average 1 MIPS without risk for discoverage. (We can probably use more
during non-office hours, but maybe nothing during the day.) You can
certainly use 10 Mb of ddisk storage on each computer without

This adds up to a constant 30 GIPS in computing power, and 300 Gb's of
storage. And I believe this is a very conservative estimate, as I


I think it is quite likely that markets similar to those described
above will emerge in a few years. There is already one primitive
example of such a market in the FSP buisness, and we will most likely
see more elaborate forms soon. The developement will accelerate once
there is targets which will yield interesting pay-offs.

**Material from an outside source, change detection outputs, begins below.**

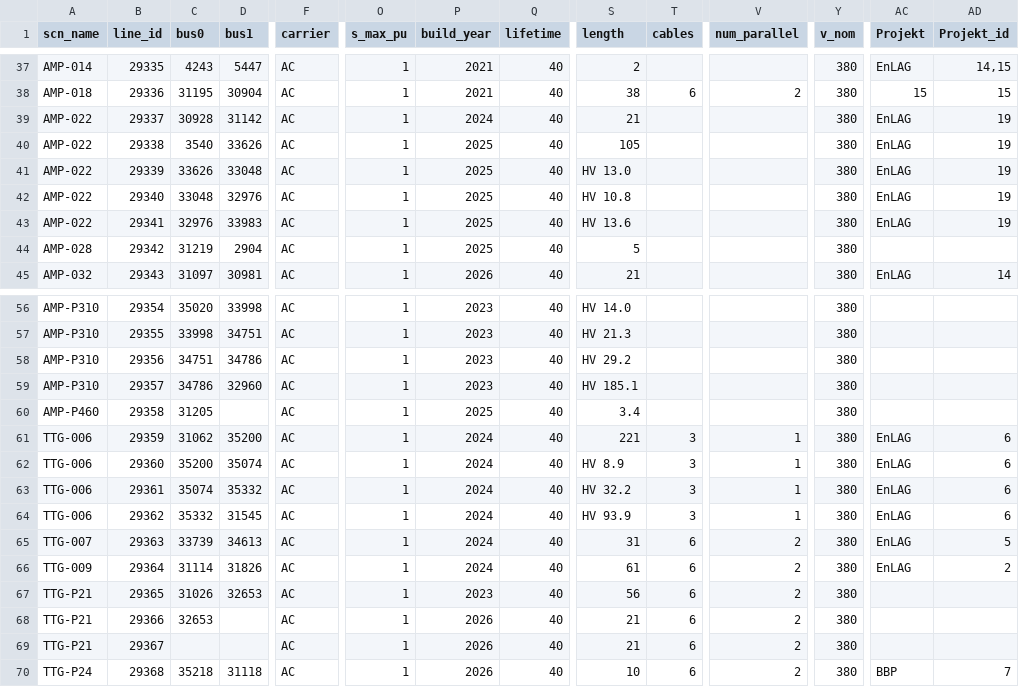
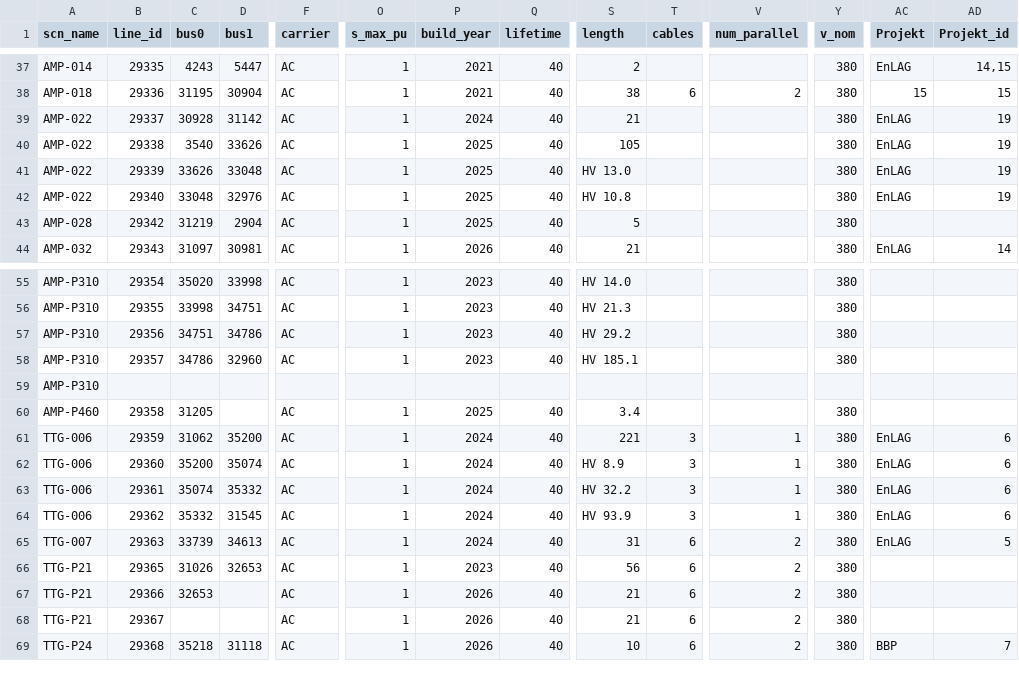
Before and after one commit to openego/powerd-data, a CSV file: src/egon/data/datasets/egon_etrago_line/old tables/egon_etrago_line_pdf_test.csv, drawn as a sheet; only a part is shown, gaps mark what is left out; removed rows and columns are numbered as before the commit, all else as after; rows hold the shown columns only; the diff names each change by its address in the sheet, - before the commit and + after, or states it on an @@ line.

```diff
--- a/src/egon/data/datasets/egon_etrago_line/old tables/egon_etrago_line_pdf_test.csv
+++ b/src/egon/data/datasets/egon_etrago_line/old tables/egon_etrago_line_pdf_test.csv
-row 43: AMP-022 | 29341 | 32976 | 33983 | AC | 1 | 2025 | 40 | HV 13.6 |  |  | 380 | EnLAG | 19
+row 59: AMP-P310
-row 66: TTG-009 | 29364 | 31114 | 31826 | AC | 1 | 2024 | 40 | 61 | 6 | 2 | 380 | EnLAG | 2
```
Also changed, not shown: src/egon/data/datasets/egon_etrago_line/egon_etrago_line_pdf_V2.csv, src/egon/data/datasets/egon_etrago_line/egon_etrago_line_pdf_test.csv, 3 other files.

Another conclusion is that all current estimates on available privately
available CPU power for bruteforcing is likely to be _wrong_ in the
face of such markets. The net has now shown several cases of doing the
supposedly impossible; RSA-129, SSL1, SSL2, RC40 etc.

The SSL2 effort, although impressive, I believe has only revealed a
miniscule piece of what is possible to do. Observe that the current
effort has all used volounteers, has not used any of the easily
accessible super computers on the net, nor has used any intrusion
techniques to round up CPU. 

The ultimate technique would be to have a well-writen worm raid the
Net for CPU power, maybe only being active for a few hours. The worm
could penetrate a substantial fraction of the Internet, if fed the
right database of possible attacks on different vendors.

The last, and most obvious conclusion perhaps, is that all sites
should be concerned about their security. There is more to steal in
your system than your supposedly worthless information, and I would
say that the laws are quite unclear on the issue of liability in any
of the above situations. At least if you haven't taken proper

By the way, the above mechanisms can be used to create perfectly legit
and proper markets as well. Don't confuse the phenomenas with the

[BlackNet is a creation of Tim May <[email protected]>, and possibly
other cypherpunkers. A black market broker announces a public key widely
on Internet, stating the market's existance. Potential buyers and sellers
encrypt their requests and offers with the public key and posts the 
encrypted info in a newsgroup somewhere. The broker can then match up 
buyers and sellers. Ecash can be used to transfer funds, and the broker
will get his share of the deal. This scheme is close to impossible to 
traffic analyse.]